*               -       sigpending         1024         # -i 1024       (?, pending signals)
*               -       msgqueue           8192         # -q 8192       (819200, POSIX message queues)
*               hard    nice                  0         #               (0, nice level allowed [-20, 19])
*               soft    nice                  5         #
*               -       rtprio                0         # -r    0       (0, realtime priority)

# @users        -       pipe                  8         # -p    8       (8, pipe size in 512 bytes)
# @lusers       -       chroot      /mnt/chroot         # change root to directory (Debian-specific)
  • Group and wildcard limits are not applied to root. To apply a limit to the root user, <domain> must be the literal username root.
  • Notice how we set both soft and hard limits ("-") for most of the settings but a few. For example, we want the "@users" to be reniced to "5" per default but if they need more CPU priority, they can elevate themselves to "0".
  • testparm(1) will complain if nofile is set lower than 2^14:
 $ testparm
 Load smb config files from /etc/samba/smb.conf
 rlimit_max: increasing rlimit_max (512) to minimum Windows limit (16384)
See also Debian #608624 for details on this matter.

Changing ulimit for running processes

To change ulimits for running processes[1][2], the prlimit()[3] syscall is used, available since Linux 2.6.36-rc1[4]

$ prlimit --core -p $$
RESOURCE DESCRIPTION        SOFT      HARD UNITS
CORE     max core file size    0 unlimited blocks

$ prlimit --core=`expr 32 \* 1024 \* 1024`: -p $$             # 32 MB corefile size in bytes
$ prlimit --core -p $$
RESOURCE DESCRIPTION        SOFT      HARD UNITS
CORE     max core file size 33554432 unlimited blocks
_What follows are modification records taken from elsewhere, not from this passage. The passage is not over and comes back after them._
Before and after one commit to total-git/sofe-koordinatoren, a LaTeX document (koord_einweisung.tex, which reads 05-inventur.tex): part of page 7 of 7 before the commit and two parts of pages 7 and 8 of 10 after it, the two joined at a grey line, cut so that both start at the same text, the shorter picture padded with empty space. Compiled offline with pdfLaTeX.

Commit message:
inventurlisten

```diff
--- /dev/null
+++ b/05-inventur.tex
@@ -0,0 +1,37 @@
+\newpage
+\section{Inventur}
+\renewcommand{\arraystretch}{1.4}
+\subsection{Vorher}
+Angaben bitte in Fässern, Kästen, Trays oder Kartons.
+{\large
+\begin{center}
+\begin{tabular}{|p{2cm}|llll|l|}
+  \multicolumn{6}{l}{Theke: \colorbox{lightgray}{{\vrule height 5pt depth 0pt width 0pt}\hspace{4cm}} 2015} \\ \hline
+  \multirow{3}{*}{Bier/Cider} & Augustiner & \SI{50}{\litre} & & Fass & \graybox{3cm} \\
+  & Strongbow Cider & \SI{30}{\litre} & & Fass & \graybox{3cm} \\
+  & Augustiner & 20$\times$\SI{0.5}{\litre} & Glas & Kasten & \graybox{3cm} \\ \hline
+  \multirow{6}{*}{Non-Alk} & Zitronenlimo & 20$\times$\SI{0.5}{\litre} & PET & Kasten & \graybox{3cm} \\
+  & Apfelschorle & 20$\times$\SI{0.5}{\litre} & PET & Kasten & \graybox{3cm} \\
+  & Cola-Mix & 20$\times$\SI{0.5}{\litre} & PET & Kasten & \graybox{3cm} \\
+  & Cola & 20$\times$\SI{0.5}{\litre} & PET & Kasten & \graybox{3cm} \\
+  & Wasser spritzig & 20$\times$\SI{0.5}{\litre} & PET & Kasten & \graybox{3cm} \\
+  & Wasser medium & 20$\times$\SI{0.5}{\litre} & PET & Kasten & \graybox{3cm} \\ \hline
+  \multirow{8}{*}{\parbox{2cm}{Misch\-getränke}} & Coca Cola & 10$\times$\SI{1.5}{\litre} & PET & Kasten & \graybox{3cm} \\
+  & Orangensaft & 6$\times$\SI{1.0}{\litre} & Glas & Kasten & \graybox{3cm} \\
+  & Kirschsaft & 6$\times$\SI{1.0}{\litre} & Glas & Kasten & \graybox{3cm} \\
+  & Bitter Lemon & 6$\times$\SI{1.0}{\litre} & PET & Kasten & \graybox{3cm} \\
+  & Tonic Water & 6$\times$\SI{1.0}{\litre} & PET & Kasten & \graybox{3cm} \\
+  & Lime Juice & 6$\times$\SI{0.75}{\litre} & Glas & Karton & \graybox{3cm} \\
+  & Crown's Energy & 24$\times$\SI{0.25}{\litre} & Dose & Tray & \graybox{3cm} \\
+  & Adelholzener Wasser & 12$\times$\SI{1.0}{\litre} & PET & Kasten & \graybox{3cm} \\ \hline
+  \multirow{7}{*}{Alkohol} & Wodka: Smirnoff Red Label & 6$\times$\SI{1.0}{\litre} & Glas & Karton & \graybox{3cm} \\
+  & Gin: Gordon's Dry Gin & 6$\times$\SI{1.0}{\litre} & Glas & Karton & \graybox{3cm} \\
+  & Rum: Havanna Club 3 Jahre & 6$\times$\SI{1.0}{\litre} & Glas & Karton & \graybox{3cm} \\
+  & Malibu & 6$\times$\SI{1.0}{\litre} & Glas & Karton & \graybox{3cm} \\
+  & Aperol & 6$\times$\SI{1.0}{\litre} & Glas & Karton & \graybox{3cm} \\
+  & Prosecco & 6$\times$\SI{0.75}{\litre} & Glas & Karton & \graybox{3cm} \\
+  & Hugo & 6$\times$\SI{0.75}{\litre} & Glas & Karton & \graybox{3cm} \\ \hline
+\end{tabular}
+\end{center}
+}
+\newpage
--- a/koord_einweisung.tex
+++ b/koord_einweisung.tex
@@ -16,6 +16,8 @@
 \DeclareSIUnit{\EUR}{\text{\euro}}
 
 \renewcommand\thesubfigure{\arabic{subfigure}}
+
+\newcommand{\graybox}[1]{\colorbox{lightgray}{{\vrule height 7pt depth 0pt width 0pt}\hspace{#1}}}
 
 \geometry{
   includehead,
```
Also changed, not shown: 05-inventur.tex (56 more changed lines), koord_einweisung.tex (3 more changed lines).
$ ulimit -c
32768                                                         # 32 MB corefile size in KBytes

If prlimit is not available[5][6][7], we can still modify the ulimit value of a process via /proc:
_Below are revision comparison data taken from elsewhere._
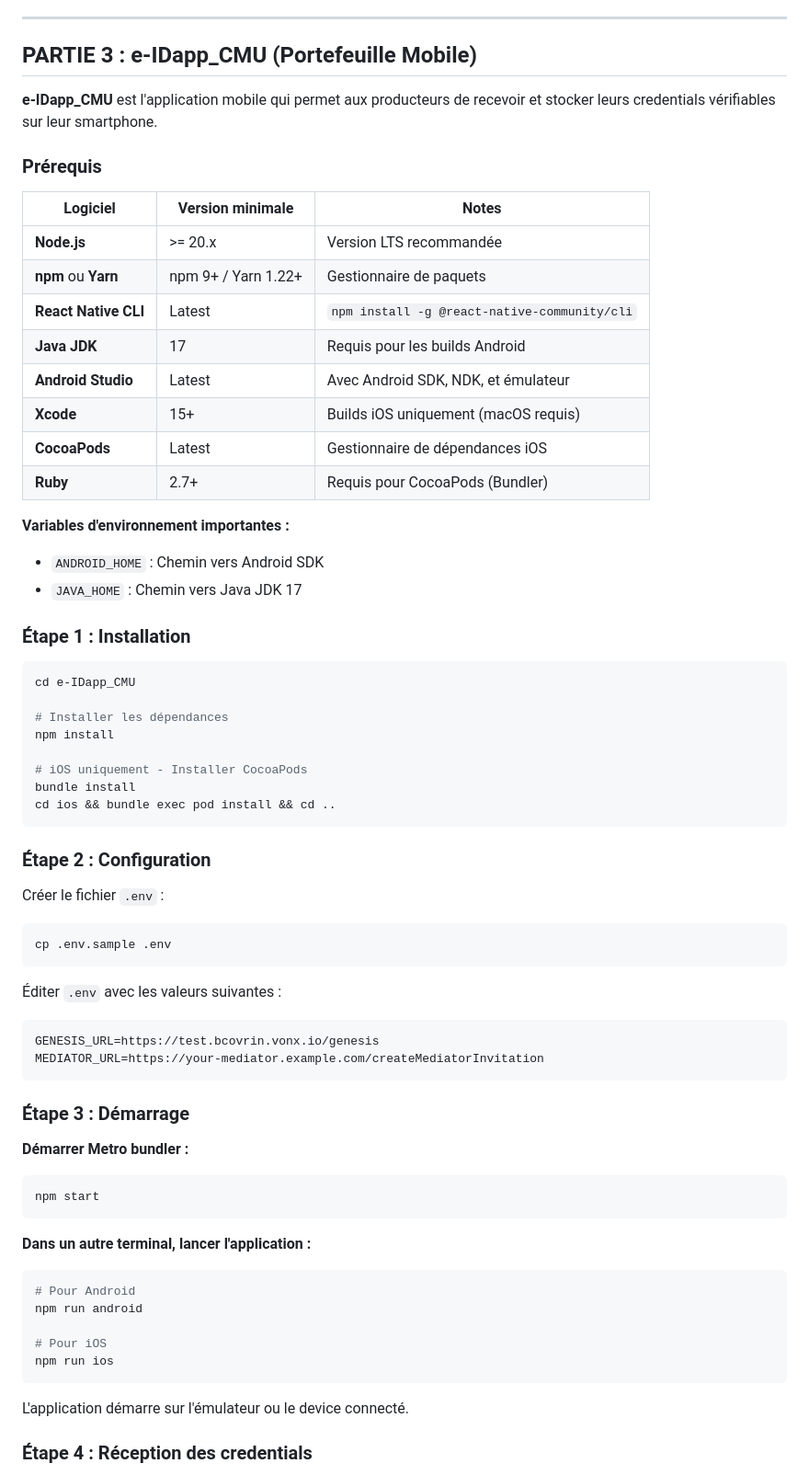
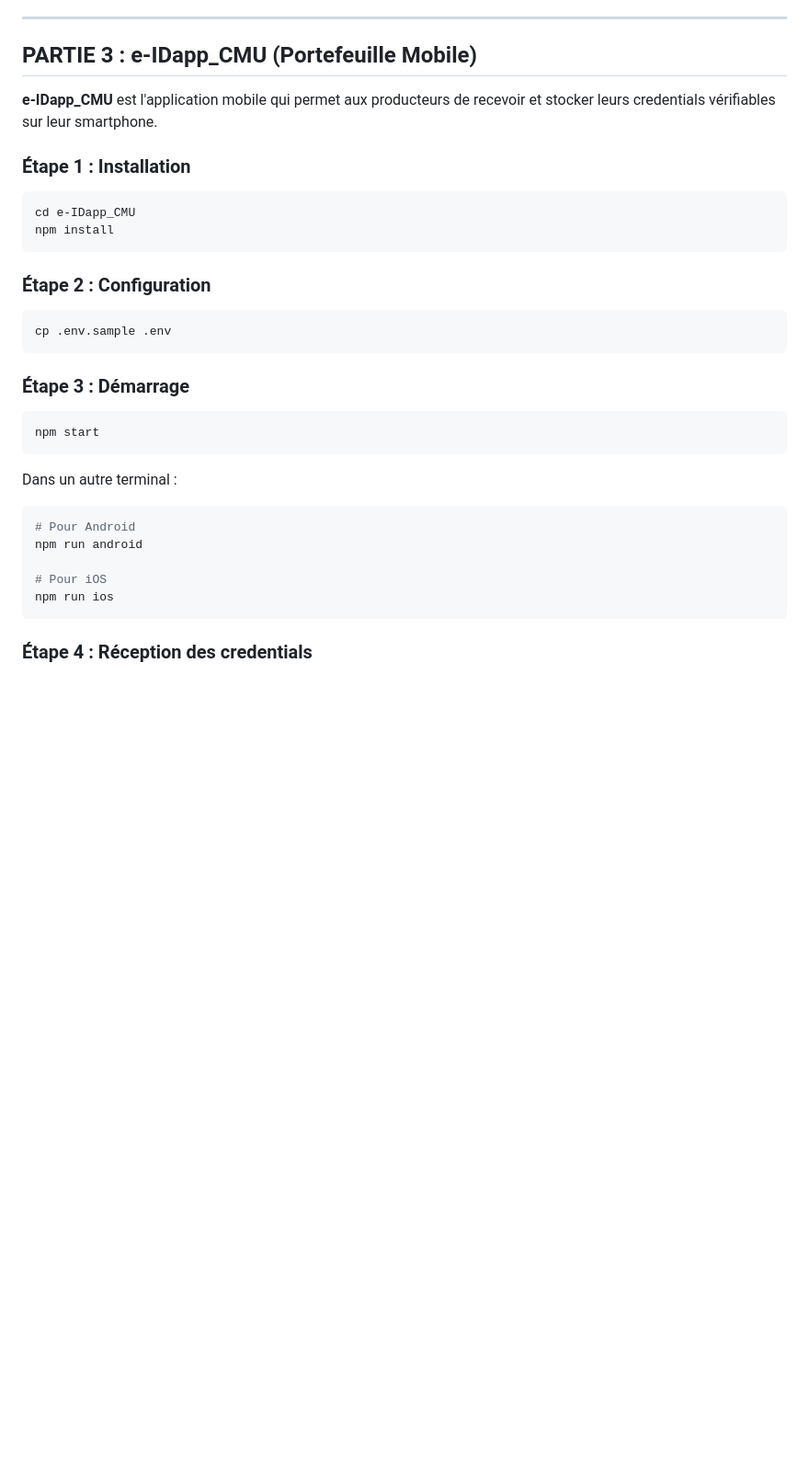
Before and after one commit to Bsh54/EVOLUTICS-did-hackathon, a Markdown page: README.md, the part around one of its changes. Shown at 92% size. Drawn GitHub-style; blank space fills up the shorter version.

Commit message:
Simplification du README : suppression des prérequis détaillés e-IDapp et des technologies utilisées

````diff
--- a/README.md
+++ b/README.md
@@ -202,60 +202,26 @@ Le script vous demandera confirmation que vous avez bien enregistré le DID sur
 
 **e-IDapp_CMU** est l'application mobile qui permet aux producteurs de recevoir et stocker leurs credentials vérifiables sur leur smartphone.
 
-### Prérequis
-
-| Logiciel | Version minimale | Notes |
-|----------|------------------|-------|
-| **Node.js** | >= 20.x | Version LTS recommandée |
-| **npm** ou **Yarn** | npm 9+ / Yarn 1.22+ | Gestionnaire de paquets |
-| **React Native CLI** | Latest | `npm install -g @react-native-community/cli` |
-| **Java JDK** | 17 | Requis pour les builds Android |
-| **Android Studio** | Latest | Avec Android SDK, NDK, et émulateur |
-| **Xcode** | 15+ | Builds iOS uniquement (macOS requis) |
-| **CocoaPods** | Latest | Gestionnaire de dépendances iOS |
-| **Ruby** | 2.7+ | Requis pour CocoaPods (Bundler) |
-
-**Variables d'environnement importantes :**
-- `ANDROID_HOME` : Chemin vers Android SDK
-- `JAVA_HOME` : Chemin vers Java JDK 17
-
 ### Étape 1 : Installation
 
 ```bash
 cd e-IDapp_CMU
-
-# Installer les dépendances
 npm install
-
-# iOS uniquement - Installer CocoaPods
-bundle install
-cd ios && bundle exec pod install && cd ..
 ```
 
 ### Étape 2 : Configuration
-
-Créer le fichier `.env` :
 
 ```bash
 cp .env.sample .env
 ```
 
-Éditer `.env` avec les valeurs suivantes :
-
-```
-GENESIS_URL=https://test.bcovrin.vonx.io/genesis
-MEDIATOR_URL=https://your-mediator.example.com/createMediatorInvitation
-```
-
 ### Étape 3 : Démarrage
-
-**Démarrer Metro bundler :**
 
 ```bash
 npm start
 ```
 
-**Dans un autre terminal, lancer l'application :**
+Dans un autre terminal :
 
 ```bash
 # Pour Android
@@ -265,7 +231,5 @@ npm run android
 npm run ios
 ```
 
-L'application démarre sur l'émulateur ou le device connecté.
-
 ### Étape 4 : Réception des credentials
 
````
Also changed, not shown: other parts of README.md (+4 -22 lines).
$ grep core /proc/$$/limits 
Max core file size        33554432             unlimited            bytes

$ printf "Max core file size=`expr 64 \* 1024 \* 1024`:unlimited" > /proc/$$/limits    # 64 MB corefile size in bytes
$ ulimit -c
65536                                                                                  # 64 MB corefile size in KBytes
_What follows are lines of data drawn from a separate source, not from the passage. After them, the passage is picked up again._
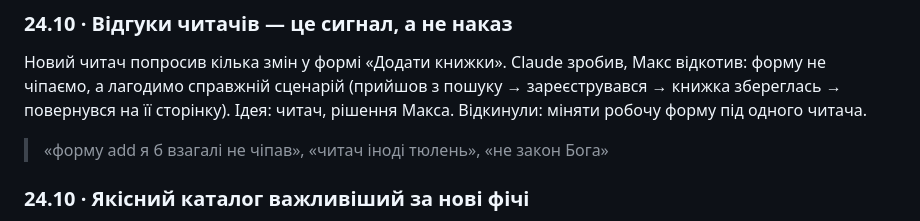
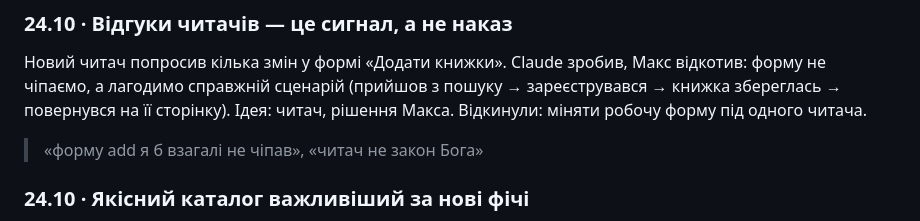
Before and after one commit to imax/chytai, a Markdown page: docs/decisions.md, the part around the change. GitHub-like rendering.

```diff
--- a/docs/decisions.md
+++ b/docs/decisions.md
@@ -12,7 +12,7 @@
 ### 24.10 · Відгуки читачів — це сигнал, а не наказ
 Новий читач попросив кілька змін у формі «Додати книжки». Claude зробив, Макс відкотив: форму не чіпаємо, а лагодимо справжній сценарій (прийшов з пошуку → зареєструвався → книжка збереглась → повернувся на її сторінку).
 Ідея: читач, рішення Макса. Відкинули: міняти робочу форму під одного читача.
-> «форму add я б взагалі не чіпав», «читач іноді тюлень», «не закон Бога»
+> «форму add я б взагалі не чіпав», «читач не закон Бога»
 
 ### 24.10 · Якісний каталог важливіший за нові фічі
 Haiku проходить каталог: жанри, мова, оригінали, дублікати, автори, обкладинки. Кожен прохід спершу на 200 книжках з таблицею «було / стало», і лише потім на всьому. Серії відклали як неважливі.
```
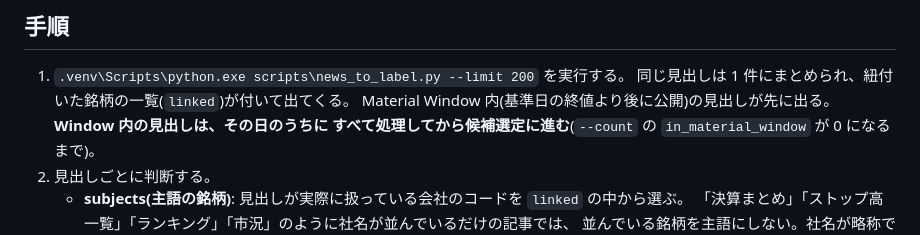
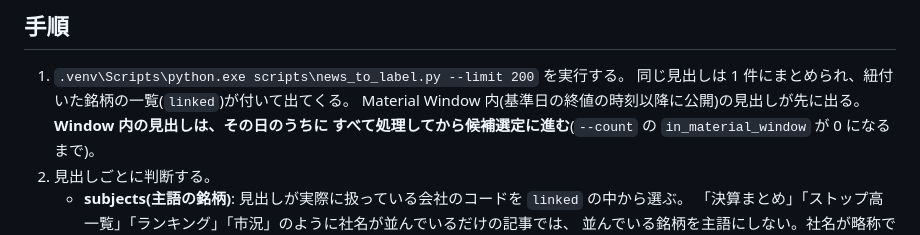
Before and after one commit to roromukuro-afk/jp-surge-radar, a Markdown page: procedures/label.md, the part around the change. Rendered like a GitHub page.

Commit message:
label.md: window wording matches inclusive 15:30 start
Co-Authored-By: Claude Opus 5.5 <noreply@anthropic.com>

```diff
--- a/procedures/label.md
+++ b/procedures/label.md
@@ -18,7 +18,7 @@
 
 1. `.venv\Scripts\python.exe scripts\news_to_label.py --limit 200` を実行する。
    同じ見出しは 1 件にまとめられ、紐付いた銘柄の一覧(`linked`)が付いて出てくる。
-   Material Window 内(基準日の終値より後に公開)の見出しが先に出る。**Window 内の見出しは、その日のうちに
+   Material Window 内(基準日の終値の時刻以降に公開)の見出しが先に出る。**Window 内の見出しは、その日のうちに
    すべて処理してから候補選定に進む**(`--count` の `in_material_window` が 0 になるまで)。
 2. 見出しごとに判断する。
    - **subjects(主語の銘柄)**: 見出しが実際に扱っている会社のコードを `linked` の中から選ぶ。
```
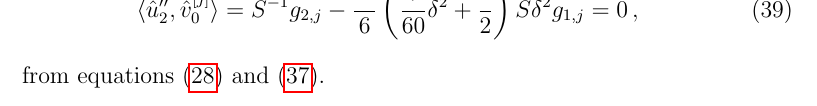
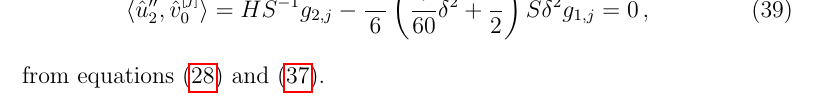
Before and after one commit to uoa1637653/ajrgaj, a LaTeX document (diffusion-notes/papers/diffusion-notes.tex): part of page 9 of 9, cut so that both start at the same text. Compiled offline with pdfLaTeX.

Commit message:
Minor correction to g_2 (forgot H)

```diff
--- a/diffusion-notes/papers/diffusion-notes.tex
+++ b/diffusion-notes/papers/diffusion-notes.tex
@@ -361,7 +361,7 @@ from equations~\eqref{eq:udd:vhat0}, \eqref{eq:smooth-cond} and \eqref{eq:u_ell_
 \end{eqnarray}
 Hence, it can be shown by direct integration and simplification that
 \begin{eqnarray}
-\langle\hat{u}''_2,\hat{v}_0^{[j]}\rangle = S^{-1}g_{2,j}-\frac{H}{6}\left(\frac{7}{60}\delta^2+\frac{1}{2}\right)S\delta^2g_{1,j}=0\,,
+\langle\hat{u}''_2,\hat{v}_0^{[j]}\rangle = HS^{-1}g_{2,j}-\frac{H}{6}\left(\frac{7}{60}\delta^2+\frac{1}{2}\right)S\delta^2g_{1,j}=0\,,
 \end{eqnarray}
 from equations~\eqref{eq:vhat0} and~\eqref{eq:uhat2:dd}.
 %%%%%%%%%%%%%%%%%%%%%%%%%%%%%
```
Also changed, not shown: diffusion-notes/papers/diffusion-notes.pdf.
Note: For some reason this does not seem to work in more current kernels. Also, only root seems to be allowed to modify these values.

Then there's gdb[2] to change these values, although the interface is a bit cryptic and may not work in all cases:

$ grep RLIMIT_CORE /usr/include/asm-generic/resource.h 
#define RLIMIT_CORE             4       /* max core file size */

$ gdb -p $$
(gdb) set $rlim = &{0ll, 0ll}
(gdb) print getrlimit(4, $rlim)
$1 = 0                                                    # corefile size of 0

(gdb) print *$rlim
$2 = {0, -1}                                              # print softlimit, hardlimit

(gdb) set *$rlim[0] = 64*1024*1024
(gdb) print setrlimit(4, $rlim)
$3 = 0

Solaris

TBD...

MacOS

While ulimit(1) can be used to display and modify current session limits, launchctl(1) will be able to set default values:

$ launchctl limit
       cpu         unlimited      unlimited
       filesize    unlimited      unlimited
       data        unlimited      unlimited
       stack       8388608        67104768
       core        0              unlimited
       rss         unlimited      unlimited
       memlock     unlimited      unlimited
       maxproc     709            1064
       maxfiles    256            unlimited

With launchd.conf(5), these can be set permanently. While /etc/launchd.conf sets the system's default, $HOME/.launchd.conf will set a user's defaults. However, according to the manpage, this is currently unsupported.

$ cat /etc/launchd.conf
#       resource limit  soft            hard 
limit   cpu             unlimited       unlimited
limit   filesize        unlimited       unlimited
limit   data            unlimited       unlimited
limit   stack           8388608         67104768
limit   core            1048576         unlimited
limit   rss             unlimited       unlimited
limit   memlock         unlimited       unlimited
limit   maxproc         709             1064
limit   maxfiles        256             unlimited

Links

References